• [Problem statement] Exact repetition is required: reproduce every line of the data.

• [Data for processing]
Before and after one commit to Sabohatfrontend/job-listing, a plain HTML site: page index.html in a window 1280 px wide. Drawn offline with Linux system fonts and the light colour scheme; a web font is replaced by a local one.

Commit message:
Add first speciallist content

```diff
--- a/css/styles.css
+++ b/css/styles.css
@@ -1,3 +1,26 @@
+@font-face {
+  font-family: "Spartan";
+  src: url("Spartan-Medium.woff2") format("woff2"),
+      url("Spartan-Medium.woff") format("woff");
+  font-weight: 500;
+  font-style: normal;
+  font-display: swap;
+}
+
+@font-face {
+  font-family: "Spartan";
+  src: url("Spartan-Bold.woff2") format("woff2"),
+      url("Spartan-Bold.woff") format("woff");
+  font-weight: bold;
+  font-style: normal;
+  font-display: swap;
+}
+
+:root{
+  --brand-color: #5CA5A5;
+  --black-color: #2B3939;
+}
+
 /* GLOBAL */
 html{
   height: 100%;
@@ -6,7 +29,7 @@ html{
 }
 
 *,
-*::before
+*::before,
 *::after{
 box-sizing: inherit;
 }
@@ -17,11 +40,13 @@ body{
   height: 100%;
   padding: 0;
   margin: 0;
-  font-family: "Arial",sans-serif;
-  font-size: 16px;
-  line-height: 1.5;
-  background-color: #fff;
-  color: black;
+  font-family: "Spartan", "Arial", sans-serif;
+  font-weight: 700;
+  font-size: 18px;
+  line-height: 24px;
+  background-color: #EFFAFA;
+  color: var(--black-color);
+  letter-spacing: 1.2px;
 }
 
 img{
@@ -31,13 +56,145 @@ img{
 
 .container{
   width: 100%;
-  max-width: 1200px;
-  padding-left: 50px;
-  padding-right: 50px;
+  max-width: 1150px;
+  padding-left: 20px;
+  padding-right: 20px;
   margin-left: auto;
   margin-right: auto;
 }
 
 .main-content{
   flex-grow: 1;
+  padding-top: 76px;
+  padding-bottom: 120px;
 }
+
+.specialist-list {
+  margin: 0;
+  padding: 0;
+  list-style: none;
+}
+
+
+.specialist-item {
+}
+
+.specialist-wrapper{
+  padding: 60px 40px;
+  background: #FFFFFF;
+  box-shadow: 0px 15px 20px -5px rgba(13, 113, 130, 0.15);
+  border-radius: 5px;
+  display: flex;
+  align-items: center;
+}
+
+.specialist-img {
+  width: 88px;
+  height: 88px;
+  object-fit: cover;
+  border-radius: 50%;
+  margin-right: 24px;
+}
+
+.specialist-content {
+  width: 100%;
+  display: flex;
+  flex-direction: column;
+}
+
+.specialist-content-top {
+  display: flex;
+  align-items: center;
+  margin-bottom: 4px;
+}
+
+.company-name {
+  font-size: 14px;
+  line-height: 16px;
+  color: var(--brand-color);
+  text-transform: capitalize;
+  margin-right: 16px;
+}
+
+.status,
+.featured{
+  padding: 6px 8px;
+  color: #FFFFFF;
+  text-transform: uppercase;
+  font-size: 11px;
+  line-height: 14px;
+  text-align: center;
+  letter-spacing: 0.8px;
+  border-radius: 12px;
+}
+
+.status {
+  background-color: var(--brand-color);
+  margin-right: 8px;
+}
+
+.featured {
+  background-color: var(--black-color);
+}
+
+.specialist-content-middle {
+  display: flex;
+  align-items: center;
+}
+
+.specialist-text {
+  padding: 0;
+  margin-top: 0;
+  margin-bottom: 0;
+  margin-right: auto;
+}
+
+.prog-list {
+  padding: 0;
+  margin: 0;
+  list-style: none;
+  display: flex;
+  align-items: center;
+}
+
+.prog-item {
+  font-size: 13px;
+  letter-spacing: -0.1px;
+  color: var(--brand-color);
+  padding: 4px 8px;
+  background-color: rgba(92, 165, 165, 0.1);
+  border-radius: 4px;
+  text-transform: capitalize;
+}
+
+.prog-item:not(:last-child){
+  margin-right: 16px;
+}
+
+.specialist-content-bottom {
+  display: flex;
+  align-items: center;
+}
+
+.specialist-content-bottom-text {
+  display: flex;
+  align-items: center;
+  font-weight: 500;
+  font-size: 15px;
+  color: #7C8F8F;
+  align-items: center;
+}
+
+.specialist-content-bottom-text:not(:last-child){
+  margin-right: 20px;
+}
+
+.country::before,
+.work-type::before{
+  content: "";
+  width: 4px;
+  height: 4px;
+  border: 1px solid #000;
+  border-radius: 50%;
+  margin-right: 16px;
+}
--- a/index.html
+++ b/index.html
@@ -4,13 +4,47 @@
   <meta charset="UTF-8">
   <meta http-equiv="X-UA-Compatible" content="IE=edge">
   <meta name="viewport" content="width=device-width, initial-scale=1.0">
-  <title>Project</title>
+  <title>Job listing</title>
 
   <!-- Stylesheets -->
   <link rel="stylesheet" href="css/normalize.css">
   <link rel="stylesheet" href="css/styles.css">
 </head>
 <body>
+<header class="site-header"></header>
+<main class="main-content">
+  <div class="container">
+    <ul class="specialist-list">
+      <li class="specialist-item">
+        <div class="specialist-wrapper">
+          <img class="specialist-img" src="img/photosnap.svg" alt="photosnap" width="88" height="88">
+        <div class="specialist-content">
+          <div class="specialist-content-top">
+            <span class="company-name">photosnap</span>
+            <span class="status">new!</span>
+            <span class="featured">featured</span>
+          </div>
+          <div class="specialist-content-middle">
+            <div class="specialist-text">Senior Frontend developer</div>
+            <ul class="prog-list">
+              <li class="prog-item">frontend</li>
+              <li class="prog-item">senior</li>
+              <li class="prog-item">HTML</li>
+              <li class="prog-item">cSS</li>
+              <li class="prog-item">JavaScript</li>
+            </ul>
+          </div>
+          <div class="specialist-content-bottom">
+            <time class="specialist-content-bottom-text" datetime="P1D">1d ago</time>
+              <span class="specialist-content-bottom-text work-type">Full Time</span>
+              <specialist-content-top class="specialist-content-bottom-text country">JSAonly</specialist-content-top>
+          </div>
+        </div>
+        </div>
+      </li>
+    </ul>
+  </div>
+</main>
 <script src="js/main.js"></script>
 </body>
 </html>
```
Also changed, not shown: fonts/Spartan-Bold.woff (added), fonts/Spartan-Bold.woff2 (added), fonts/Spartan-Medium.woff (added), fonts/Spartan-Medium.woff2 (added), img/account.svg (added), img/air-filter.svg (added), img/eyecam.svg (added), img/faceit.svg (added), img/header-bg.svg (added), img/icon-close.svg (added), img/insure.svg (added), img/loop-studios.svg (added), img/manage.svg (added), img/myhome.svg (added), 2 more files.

• [Solution to this problem]
Before and after one commit to Sabohatfrontend/job-listing, a plain HTML site: page index.html in a window 1280 px wide. Drawn offline with Linux system fonts and the light colour scheme; a web font is replaced by a local one.

Commit message:
Add first speciallist content

```diff
--- a/css/styles.css
+++ b/css/styles.css
@@ -1,3 +1,26 @@
+@font-face {
+  font-family: "Spartan";
+  src: url("Spartan-Medium.woff2") format("woff2"),
+      url("Spartan-Medium.woff") format("woff");
+  font-weight: 500;
+  font-style: normal;
+  font-display: swap;
+}
+
+@font-face {
+  font-family: "Spartan";
+  src: url("Spartan-Bold.woff2") format("woff2"),
+      url("Spartan-Bold.woff") format("woff");
+  font-weight: bold;
+  font-style: normal;
+  font-display: swap;
+}
+
+:root{
+  --brand-color: #5CA5A5;
+  --black-color: #2B3939;
+}
+
 /* GLOBAL */
 html{
   height: 100%;
@@ -6,7 +29,7 @@ html{
 }
 
 *,
-*::before
+*::before,
 *::after{
 box-sizing: inherit;
 }
@@ -17,11 +40,13 @@ body{
   height: 100%;
   padding: 0;
   margin: 0;
-  font-family: "Arial",sans-serif;
-  font-size: 16px;
-  line-height: 1.5;
-  background-color: #fff;
-  color: black;
+  font-family: "Spartan", "Arial", sans-serif;
+  font-weight: 700;
+  font-size: 18px;
+  line-height: 24px;
+  background-color: #EFFAFA;
+  color: var(--black-color);
+  letter-spacing: 1.2px;
 }
 
 img{
@@ -31,13 +56,145 @@ img{
 
 .container{
   width: 100%;
-  max-width: 1200px;
-  padding-left: 50px;
-  padding-right: 50px;
+  max-width: 1150px;
+  padding-left: 20px;
+  padding-right: 20px;
   margin-left: auto;
   margin-right: auto;
 }
 
 .main-content{
   flex-grow: 1;
+  padding-top: 76px;
+  padding-bottom: 120px;
 }
+
+.specialist-list {
+  margin: 0;
+  padding: 0;
+  list-style: none;
+}
+
+
+.specialist-item {
+}
+
+.specialist-wrapper{
+  padding: 60px 40px;
+  background: #FFFFFF;
+  box-shadow: 0px 15px 20px -5px rgba(13, 113, 130, 0.15);
+  border-radius: 5px;
+  display: flex;
+  align-items: center;
+}
+
+.specialist-img {
+  width: 88px;
+  height: 88px;
+  object-fit: cover;
+  border-radius: 50%;
+  margin-right: 24px;
+}
+
+.specialist-content {
+  width: 100%;
+  display: flex;
+  flex-direction: column;
+}
+
+.specialist-content-top {
+  display: flex;
+  align-items: center;
+  margin-bottom: 4px;
+}
+
+.company-name {
+  font-size: 14px;
+  line-height: 16px;
+  color: var(--brand-color);
+  text-transform: capitalize;
+  margin-right: 16px;
+}
+
+.status,
+.featured{
+  padding: 6px 8px;
+  color: #FFFFFF;
+  text-transform: uppercase;
+  font-size: 11px;
+  line-height: 14px;
+  text-align: center;
+  letter-spacing: 0.8px;
+  border-radius: 12px;
+}
+
+.status {
+  background-color: var(--brand-color);
+  margin-right: 8px;
+}
+
+.featured {
+  background-color: var(--black-color);
+}
+
+.specialist-content-middle {
+  display: flex;
+  align-items: center;
+}
+
+.specialist-text {
+  padding: 0;
+  margin-top: 0;
+  margin-bottom: 0;
+  margin-right: auto;
+}
+
+.prog-list {
+  padding: 0;
+  margin: 0;
+  list-style: none;
+  display: flex;
+  align-items: center;
+}
+
+.prog-item {
+  font-size: 13px;
+  letter-spacing: -0.1px;
+  color: var(--brand-color);
+  padding: 4px 8px;
+  background-color: rgba(92, 165, 165, 0.1);
+  border-radius: 4px;
+  text-transform: capitalize;
+}
+
+.prog-item:not(:last-child){
+  margin-right: 16px;
+}
+
+.specialist-content-bottom {
+  display: flex;
+  align-items: center;
+}
+
+.specialist-content-bottom-text {
+  display: flex;
+  align-items: center;
+  font-weight: 500;
+  font-size: 15px;
+  color: #7C8F8F;
+  align-items: center;
+}
+
+.specialist-content-bottom-text:not(:last-child){
+  margin-right: 20px;
+}
+
+.country::before,
+.work-type::before{
+  content: "";
+  width: 4px;
+  height: 4px;
+  border: 1px solid #000;
+  border-radius: 50%;
+  margin-right: 16px;
+}
--- a/index.html
+++ b/index.html
@@ -4,13 +4,47 @@
   <meta charset="UTF-8">
   <meta http-equiv="X-UA-Compatible" content="IE=edge">
   <meta name="viewport" content="width=device-width, initial-scale=1.0">
-  <title>Project</title>
+  <title>Job listing</title>
 
   <!-- Stylesheets -->
   <link rel="stylesheet" href="css/normalize.css">
   <link rel="stylesheet" href="css/styles.css">
 </head>
 <body>
+<header class="site-header"></header>
+<main class="main-content">
+  <div class="container">
+    <ul class="specialist-list">
+      <li class="specialist-item">
+        <div class="specialist-wrapper">
+          <img class="specialist-img" src="img/photosnap.svg" alt="photosnap" width="88" height="88">
+        <div class="specialist-content">
+          <div class="specialist-content-top">
+            <span class="company-name">photosnap</span>
+            <span class="status">new!</span>
+            <span class="featured">featured</span>
+          </div>
+          <div class="specialist-content-middle">
+            <div class="specialist-text">Senior Frontend developer</div>
+            <ul class="prog-list">
+              <li class="prog-item">frontend</li>
+              <li class="prog-item">senior</li>
+              <li class="prog-item">HTML</li>
+              <li class="prog-item">cSS</li>
+              <li class="prog-item">JavaScript</li>
+            </ul>
+          </div>
+          <div class="specialist-content-bottom">
+            <time class="specialist-content-bottom-text" datetime="P1D">1d ago</time>
+              <span class="specialist-content-bottom-text work-type">Full Time</span>
+              <specialist-content-top class="specialist-content-bottom-text country">JSAonly</specialist-content-top>
+          </div>
+        </div>
+        </div>
+      </li>
+    </ul>
+  </div>
+</main>
 <script src="js/main.js"></script>
 </body>
 </html>
```
Also changed, not shown: fonts/Spartan-Bold.woff (added), fonts/Spartan-Bold.woff2 (added), fonts/Spartan-Medium.woff (added), fonts/Spartan-Medium.woff2 (added), img/account.svg (added), img/air-filter.svg (added), img/eyecam.svg (added), img/faceit.svg (added), img/header-bg.svg (added), img/icon-close.svg (added), img/insure.svg (added), img/loop-studios.svg (added), img/manage.svg (added), img/myhome.svg (added), 2 more files.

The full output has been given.